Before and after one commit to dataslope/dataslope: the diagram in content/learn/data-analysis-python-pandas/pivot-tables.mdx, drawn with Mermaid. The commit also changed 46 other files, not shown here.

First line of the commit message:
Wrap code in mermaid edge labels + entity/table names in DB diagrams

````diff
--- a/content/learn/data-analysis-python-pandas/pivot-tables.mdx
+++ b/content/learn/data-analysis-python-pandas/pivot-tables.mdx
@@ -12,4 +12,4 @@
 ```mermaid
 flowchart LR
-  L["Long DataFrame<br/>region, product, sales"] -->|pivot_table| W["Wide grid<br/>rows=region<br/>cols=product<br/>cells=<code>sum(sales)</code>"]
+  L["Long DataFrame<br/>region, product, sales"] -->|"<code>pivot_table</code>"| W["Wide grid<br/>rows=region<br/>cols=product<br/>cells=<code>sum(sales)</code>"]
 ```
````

::::

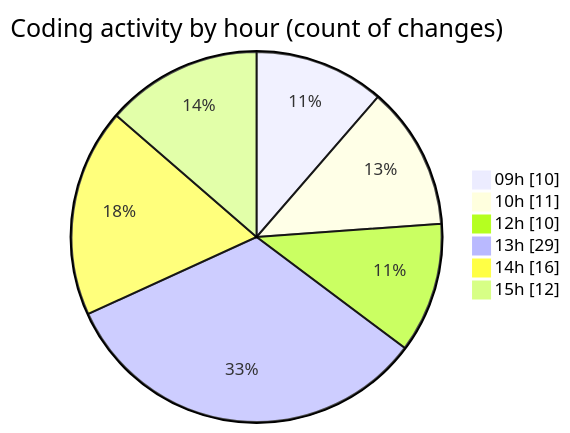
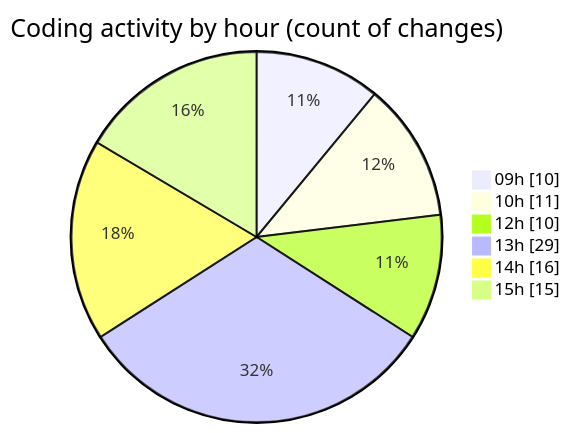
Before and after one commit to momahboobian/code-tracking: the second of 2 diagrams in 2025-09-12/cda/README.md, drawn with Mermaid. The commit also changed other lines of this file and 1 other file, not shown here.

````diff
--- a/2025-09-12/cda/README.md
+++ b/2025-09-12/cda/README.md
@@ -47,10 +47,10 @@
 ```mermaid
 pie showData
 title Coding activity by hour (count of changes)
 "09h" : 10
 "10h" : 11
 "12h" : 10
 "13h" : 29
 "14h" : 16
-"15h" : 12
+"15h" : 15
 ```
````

::::

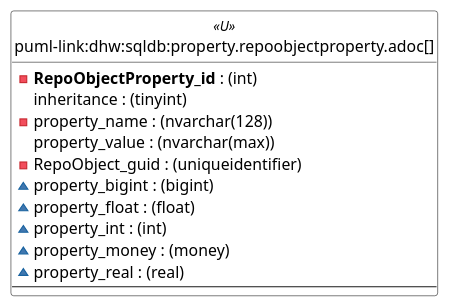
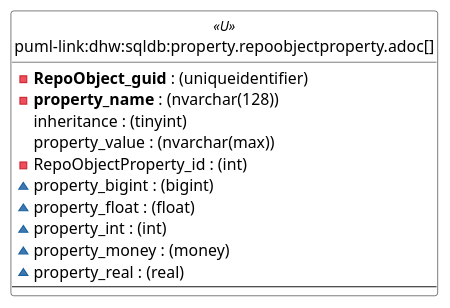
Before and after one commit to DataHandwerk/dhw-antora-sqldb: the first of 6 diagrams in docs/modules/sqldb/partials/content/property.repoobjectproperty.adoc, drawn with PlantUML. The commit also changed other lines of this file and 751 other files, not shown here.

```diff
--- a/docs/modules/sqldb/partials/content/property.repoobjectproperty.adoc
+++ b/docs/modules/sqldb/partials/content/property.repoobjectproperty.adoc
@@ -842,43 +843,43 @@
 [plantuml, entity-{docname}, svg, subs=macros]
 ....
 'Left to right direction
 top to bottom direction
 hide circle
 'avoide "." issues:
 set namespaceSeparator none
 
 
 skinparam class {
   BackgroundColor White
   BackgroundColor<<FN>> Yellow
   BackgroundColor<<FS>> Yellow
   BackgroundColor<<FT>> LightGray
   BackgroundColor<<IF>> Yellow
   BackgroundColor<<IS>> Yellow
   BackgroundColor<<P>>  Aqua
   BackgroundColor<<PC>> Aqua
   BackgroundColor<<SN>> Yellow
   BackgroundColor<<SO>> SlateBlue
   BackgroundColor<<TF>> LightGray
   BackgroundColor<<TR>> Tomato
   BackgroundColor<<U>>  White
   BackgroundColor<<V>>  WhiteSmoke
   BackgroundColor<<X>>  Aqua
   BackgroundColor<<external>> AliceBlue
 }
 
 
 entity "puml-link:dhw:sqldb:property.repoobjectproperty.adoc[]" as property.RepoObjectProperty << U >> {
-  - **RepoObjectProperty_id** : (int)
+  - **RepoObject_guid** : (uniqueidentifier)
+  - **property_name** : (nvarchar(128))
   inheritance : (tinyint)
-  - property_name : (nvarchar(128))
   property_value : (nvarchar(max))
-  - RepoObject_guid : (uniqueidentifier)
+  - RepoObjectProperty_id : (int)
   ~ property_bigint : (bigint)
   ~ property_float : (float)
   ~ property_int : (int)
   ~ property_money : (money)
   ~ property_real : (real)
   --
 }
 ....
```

::::

#### WORK REQUIRED
Filter the entries down to the lines with the word "Yellow" in them.

#### EXERCISE OUTPUT
   BackgroundColor<<FN>> Yellow
   BackgroundColor<<FS>> Yellow
   BackgroundColor<<IF>> Yellow
   BackgroundColor<<IS>> Yellow
   BackgroundColor<<SN>> Yellow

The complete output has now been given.